– Clawbacks are an issue about which many employment lawyers have told us they are concerned. We have seen clauses that permit the automatic recovery of very large sums of money for any alleged breach of the agreement however minor. And have heard from counterparties about the psychological effect that such clauses, arguably penalty clauses, have on weaker parties. Some think these clauses need to be banned. At the very least, the SRA should highlight these risks and remind solicitors that recovery clauses need to be proportionate and fair. Solicitors should not seek to take advantage of third parties regardless of their being represented or not. They need reminding that these clauses typically bite after the agreement is signed, when the counterparty is likely to be unrepresented. And penal clauses must not be used to deter appropriate reporting. Clauses that are unlikely to be enforced have no place in an NDA. It is not enough for a solicitor to say a court may enforce it; the SRA’s guidance on this point is too generous on this currently.
– Solicitors should be reminded that they must not draft NDAs to obfuscate or confuse. Some lawyers tell us this is a deliberate practice of some when drafting clauses setting out whistleblowing rights. Solicitors cannot simply rely on the fact that the other side is represented: this is not a battle between lawyers but solicitors acting in a manner consistent with the proper administration of justice. And again, they need to remember that counterparties will not typically be represented if and when they need to understand the agreements months down the track.
– The SRA should remind solicitors that advise the counter party to NDAs that they must properly advise whatever fee is taken. There is work to be done here to raise standards. Solicitors advising on NDAs need to be required to look closely at clauses; negotiate their proportionality; and, advise document and challenge problematic clauses; and, be clear about enforceability and whistleblowing rights. Best practice would suggest that this advice should be in writing so that client can take it away from stressful situation and read their own lawyer’s advice as well as the NDA at a later date.

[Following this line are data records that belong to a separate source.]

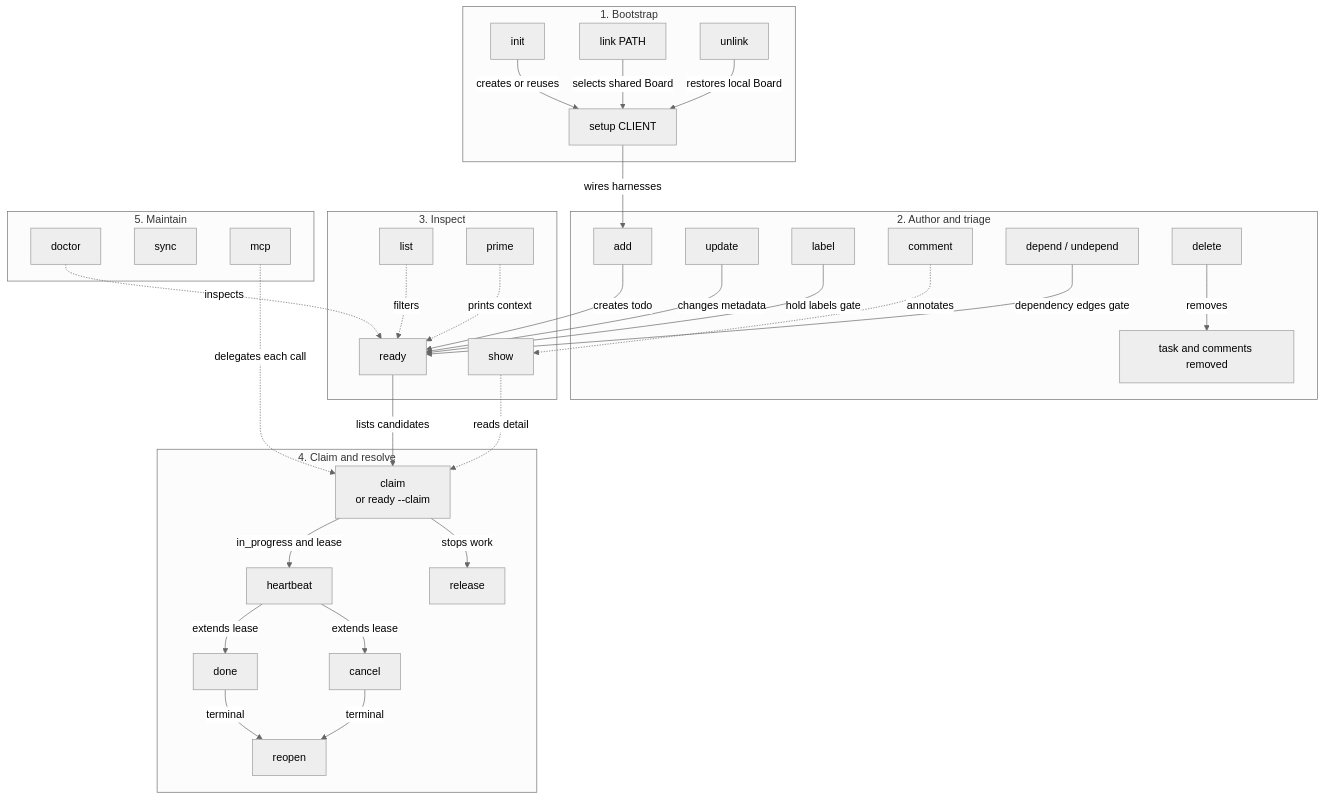
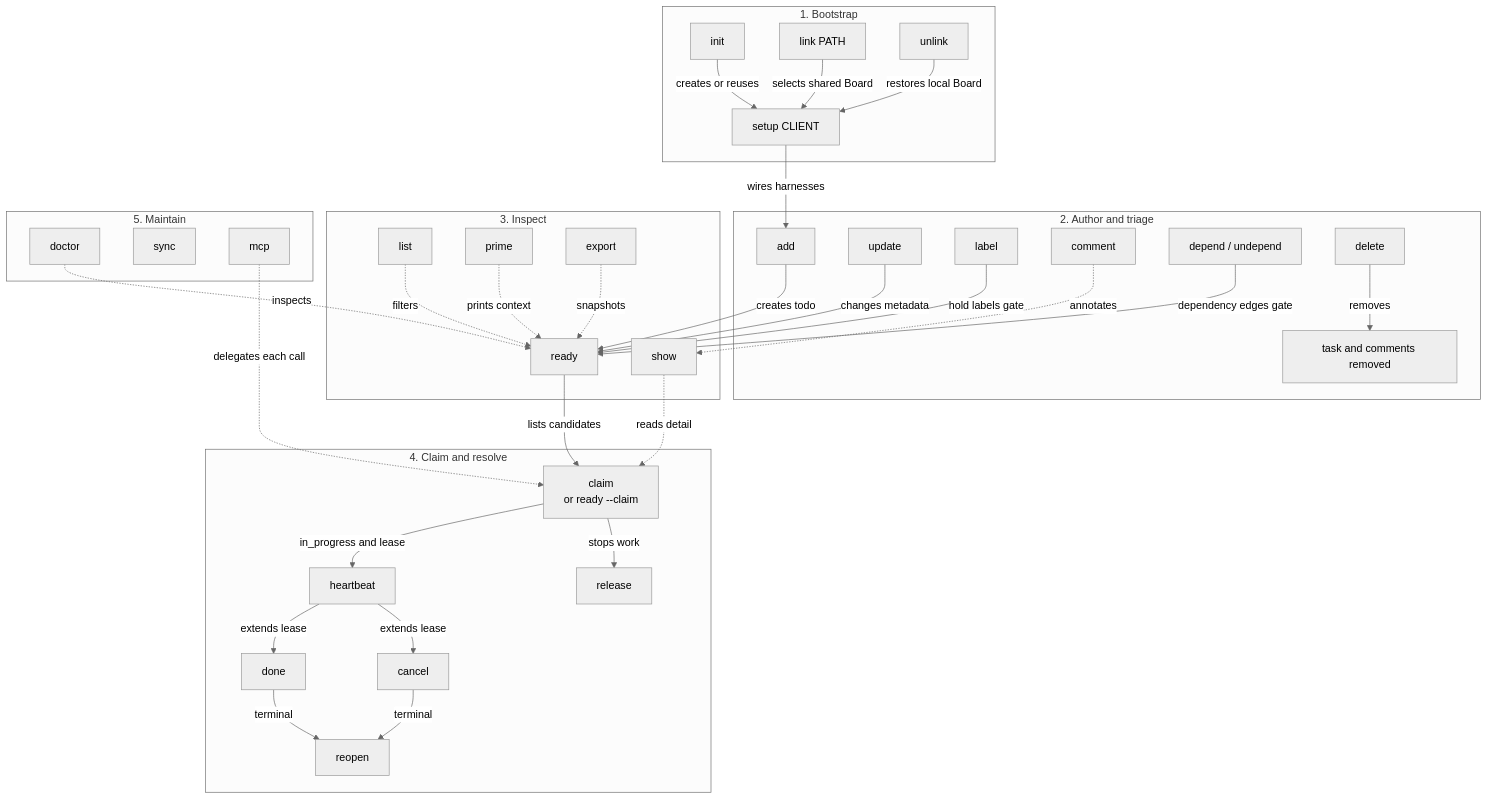
One commit to rcmendes/orbit changed the sixth of 12 diagrams in docs/ARCHITECTURE.md. Above: the diagram before and after it, drawn with Mermaid (neutral theme). The commit also changed other lines of this file and 25 other files, not shown here.

````diff
--- a/docs/ARCHITECTURE.md
+++ b/docs/ARCHITECTURE.md
@@ -336,64 +344,66 @@
 ```mermaid
 flowchart TB
     subgraph Bootstrap["1. Bootstrap"]
         INIT["init"]
         LINK["link PATH"]
         UNLINK["unlink"]
         SETUP["setup CLIENT"]
     end
 
     subgraph Author["2. Author and triage"]
         ADD["add"]
         UPDATE["update"]
         LABEL["label"]
         COMMENT["comment"]
         DEPEND["depend / undepend"]
         DELETE["delete"]
         DELETED["task and comments removed"]
     end
 
     subgraph Inspect["3. Inspect"]
         LIST["list"]
         SHOW["show"]
         READY["ready"]
         PRIME["prime"]
+        EXPORT["export"]
     end
 
     subgraph Execute["4. Claim and resolve"]
         CLAIM["claim<br/>or ready --claim"]
         HEART["heartbeat"]
         RELEASE["release"]
         DONE["done"]
         CANCEL["cancel"]
         REOPEN["reopen"]
     end
 
     subgraph Maintain["5. Maintain"]
         DOCTOR["doctor"]
         SYNC["sync"]
         MCP["mcp"]
     end
 
     INIT -->|creates or reuses| SETUP
     LINK -->|selects shared Board| SETUP
     UNLINK -->|restores local Board| SETUP
     SETUP -->|wires harnesses| ADD
     ADD -->|creates todo| READY
     UPDATE -->|changes metadata| READY
     LABEL -->|hold labels gate| READY
     DEPEND -->|dependency edges gate| READY
     DELETE -->|removes| DELETED
     LIST -.->|filters| READY
     SHOW -.->|reads detail| CLAIM
     COMMENT -.->|annotates| SHOW
     PRIME -.->|prints context| READY
+    EXPORT -.->|snapshots| READY
     READY -->|lists candidates| CLAIM
     CLAIM -->|in_progress and lease| HEART
     HEART -->|extends lease| DONE
     HEART -->|extends lease| CANCEL
     CLAIM -->|stops work| RELEASE
     DONE -->|terminal| REOPEN
     CANCEL -->|terminal| REOPEN
     DOCTOR -.->|inspects| READY
     MCP -.->|delegates each call| CLAIM
 ```
````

I sometimes hear lawyers say that they do not know what the Rule of Law really means. Or that they cannot be penalised for doing things that are lawful. What they often mean is that they cannot be criticised for inappropriately exploiting uncertainty to the advantage of overly powerful clients. We need to be clear here. The SRA’s task is not simply to make sure that solicitors do not breach the law. This is why the’ taking unfair advantage’ element of professional rules is so important. The SRA sets standards for solicitors and law firms in return for them having access to a restricted market. There is a crucial interest in NDAs being deployed in ways which do not stifle the public interest in learning about and tackling misconduct. Any solicitor that thinks it is only the law that restricts their advice on NDAs is heading for trouble and the SRA warning notice needs to make this clear.
Crispin Passmore and Richard Moorhead
* Crispin Passmore was an Executive Director at the SRA from January 2014 through to December 2018. He commissioned the warning notice and was involved in its sign off having been influenced by Richard Moorhead’s blog. He oversaw the Question of Trust work too, but got the germ of the idea from work the General Medical Council had done.